-- DATA RECORDS follows --

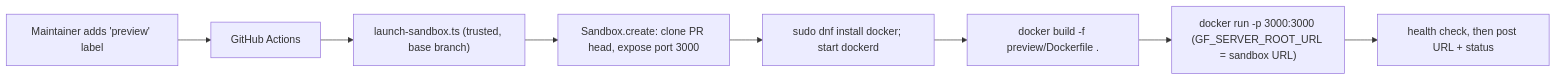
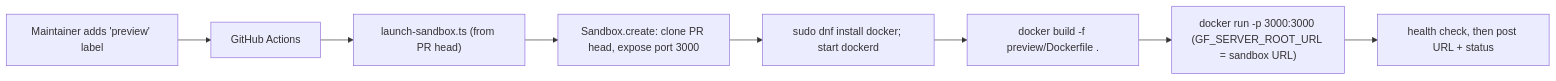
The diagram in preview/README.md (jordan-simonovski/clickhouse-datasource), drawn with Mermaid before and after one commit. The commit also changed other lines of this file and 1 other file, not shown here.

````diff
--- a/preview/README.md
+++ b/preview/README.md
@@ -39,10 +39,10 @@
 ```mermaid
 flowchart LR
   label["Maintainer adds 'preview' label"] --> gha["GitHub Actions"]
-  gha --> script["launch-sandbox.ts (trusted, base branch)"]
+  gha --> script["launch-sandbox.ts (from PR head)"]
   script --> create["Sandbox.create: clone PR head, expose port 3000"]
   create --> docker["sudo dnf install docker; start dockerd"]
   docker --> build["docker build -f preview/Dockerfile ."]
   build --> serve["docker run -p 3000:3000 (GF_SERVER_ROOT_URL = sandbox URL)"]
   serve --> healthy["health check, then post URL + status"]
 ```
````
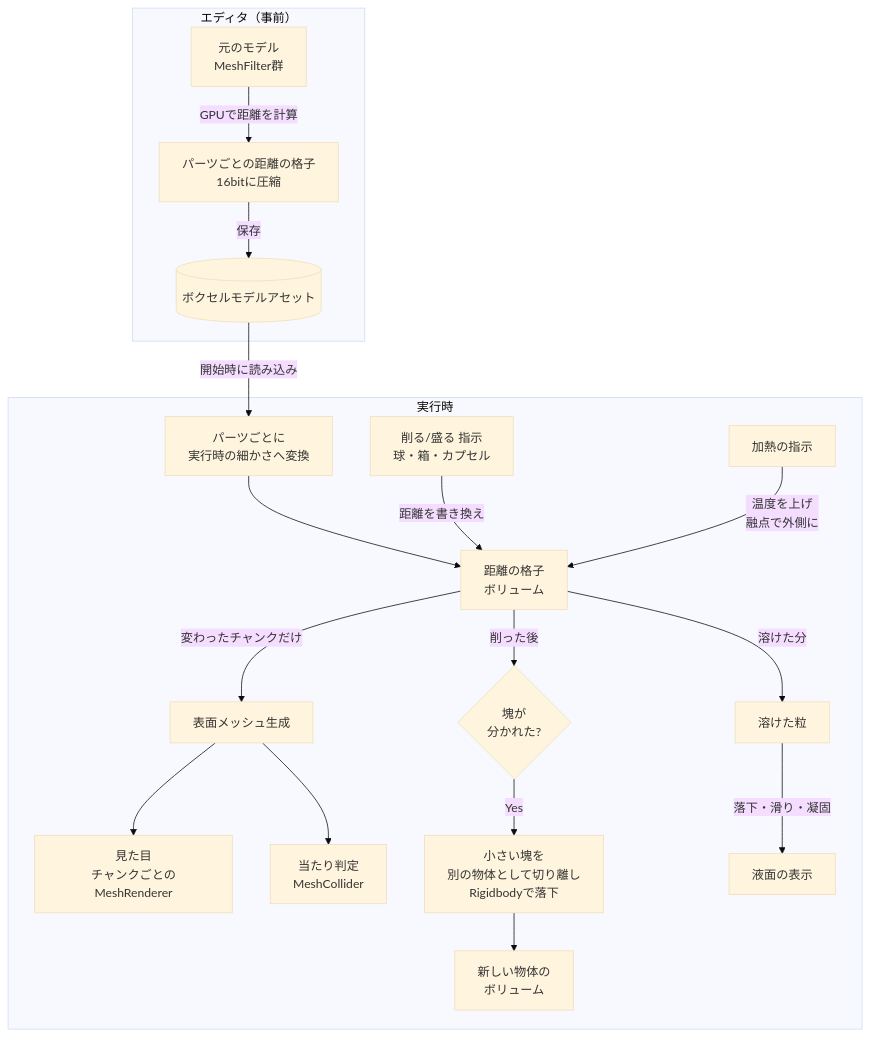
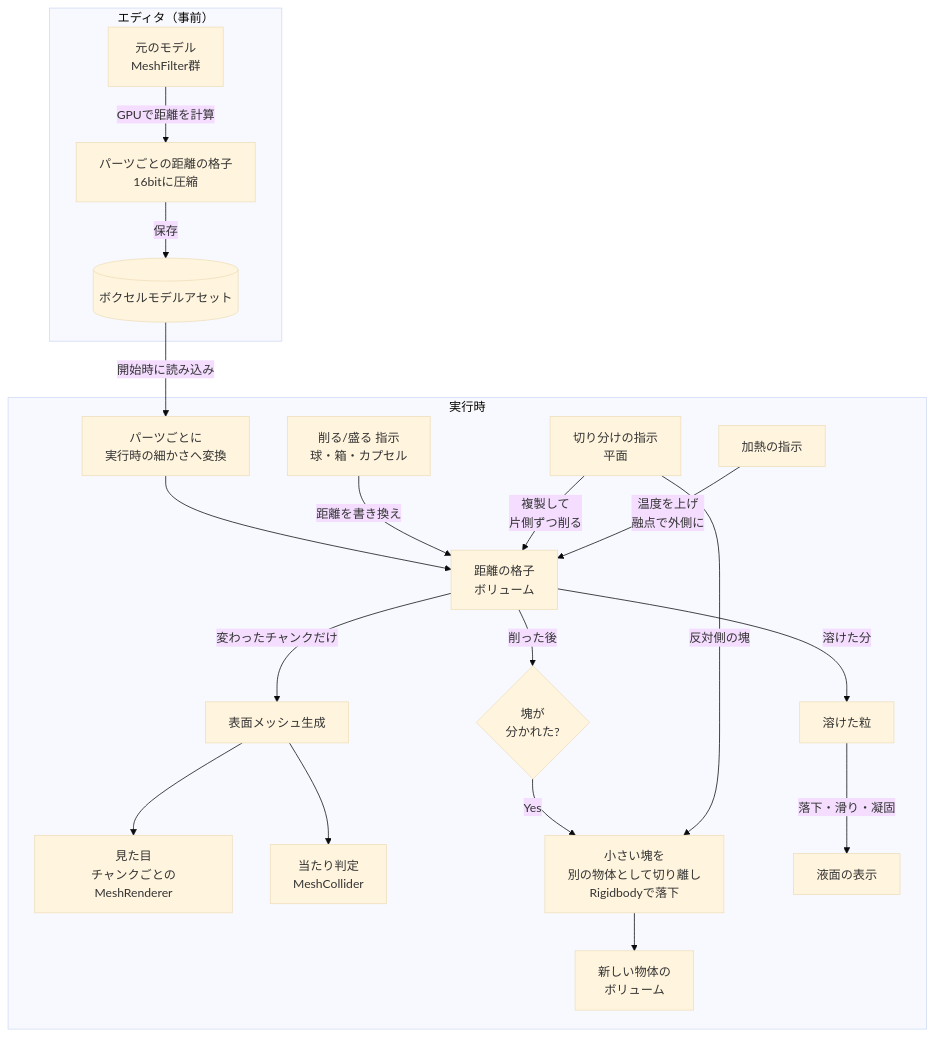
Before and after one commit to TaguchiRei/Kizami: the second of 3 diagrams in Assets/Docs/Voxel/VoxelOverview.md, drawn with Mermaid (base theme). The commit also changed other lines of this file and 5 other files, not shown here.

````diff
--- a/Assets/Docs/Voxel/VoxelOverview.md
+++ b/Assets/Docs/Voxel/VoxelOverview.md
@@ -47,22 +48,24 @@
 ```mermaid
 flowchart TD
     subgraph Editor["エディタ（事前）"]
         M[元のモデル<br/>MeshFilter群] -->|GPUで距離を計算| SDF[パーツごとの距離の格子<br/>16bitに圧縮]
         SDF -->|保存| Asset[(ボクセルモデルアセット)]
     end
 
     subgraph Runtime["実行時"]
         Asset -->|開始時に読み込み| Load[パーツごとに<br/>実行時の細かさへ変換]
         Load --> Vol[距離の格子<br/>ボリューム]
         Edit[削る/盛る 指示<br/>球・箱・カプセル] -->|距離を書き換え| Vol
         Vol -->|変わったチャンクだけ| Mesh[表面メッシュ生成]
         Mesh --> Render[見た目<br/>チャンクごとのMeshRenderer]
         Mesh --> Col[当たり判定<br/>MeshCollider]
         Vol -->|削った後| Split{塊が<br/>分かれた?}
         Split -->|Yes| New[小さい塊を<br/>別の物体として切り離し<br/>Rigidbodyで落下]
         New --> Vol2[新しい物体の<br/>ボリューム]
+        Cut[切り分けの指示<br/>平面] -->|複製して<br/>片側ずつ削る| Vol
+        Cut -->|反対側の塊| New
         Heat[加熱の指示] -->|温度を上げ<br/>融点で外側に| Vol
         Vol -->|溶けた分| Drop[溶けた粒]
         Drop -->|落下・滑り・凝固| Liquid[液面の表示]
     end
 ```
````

-- DATA RECORDS concluded --

ACTIVITY> Without the pictures, repeat exactly the lines running from the line containing "check, then post" through the end of the data, both ends included.

ANSWER BOX>
   serve --> healthy["health check, then post URL + status"]
 ```
````
Before and after one commit to TaguchiRei/Kizami: the second of 3 diagrams in Assets/Docs/Voxel/VoxelOverview.md, drawn with Mermaid (base theme). The commit also changed other lines of this file and 5 other files, not shown here.

````diff
--- a/Assets/Docs/Voxel/VoxelOverview.md
+++ b/Assets/Docs/Voxel/VoxelOverview.md
@@ -47,22 +48,24 @@
 ```mermaid
 flowchart TD
     subgraph Editor["エディタ（事前）"]
         M[元のモデル<br/>MeshFilter群] -->|GPUで距離を計算| SDF[パーツごとの距離の格子<br/>16bitに圧縮]
         SDF -->|保存| Asset[(ボクセルモデルアセット)]
     end
 
     subgraph Runtime["実行時"]
         Asset -->|開始時に読み込み| Load[パーツごとに<br/>実行時の細かさへ変換]
         Load --> Vol[距離の格子<br/>ボリューム]
         Edit[削る/盛る 指示<br/>球・箱・カプセル] -->|距離を書き換え| Vol
         Vol -->|変わったチャンクだけ| Mesh[表面メッシュ生成]
         Mesh --> Render[見た目<br/>チャンクごとのMeshRenderer]
         Mesh --> Col[当たり判定<br/>MeshCollider]
         Vol -->|削った後| Split{塊が<br/>分かれた?}
         Split -->|Yes| New[小さい塊を<br/>別の物体として切り離し<br/>Rigidbodyで落下]
         New --> Vol2[新しい物体の<br/>ボリューム]
+        Cut[切り分けの指示<br/>平面] -->|複製して<br/>片側ずつ削る| Vol
+        Cut -->|反対側の塊| New
         Heat[加熱の指示] -->|温度を上げ<br/>融点で外側に| Vol
         Vol -->|溶けた分| Drop[溶けた粒]
         Drop -->|落下・滑り・凝固| Liquid[液面の表示]
     end
 ```
````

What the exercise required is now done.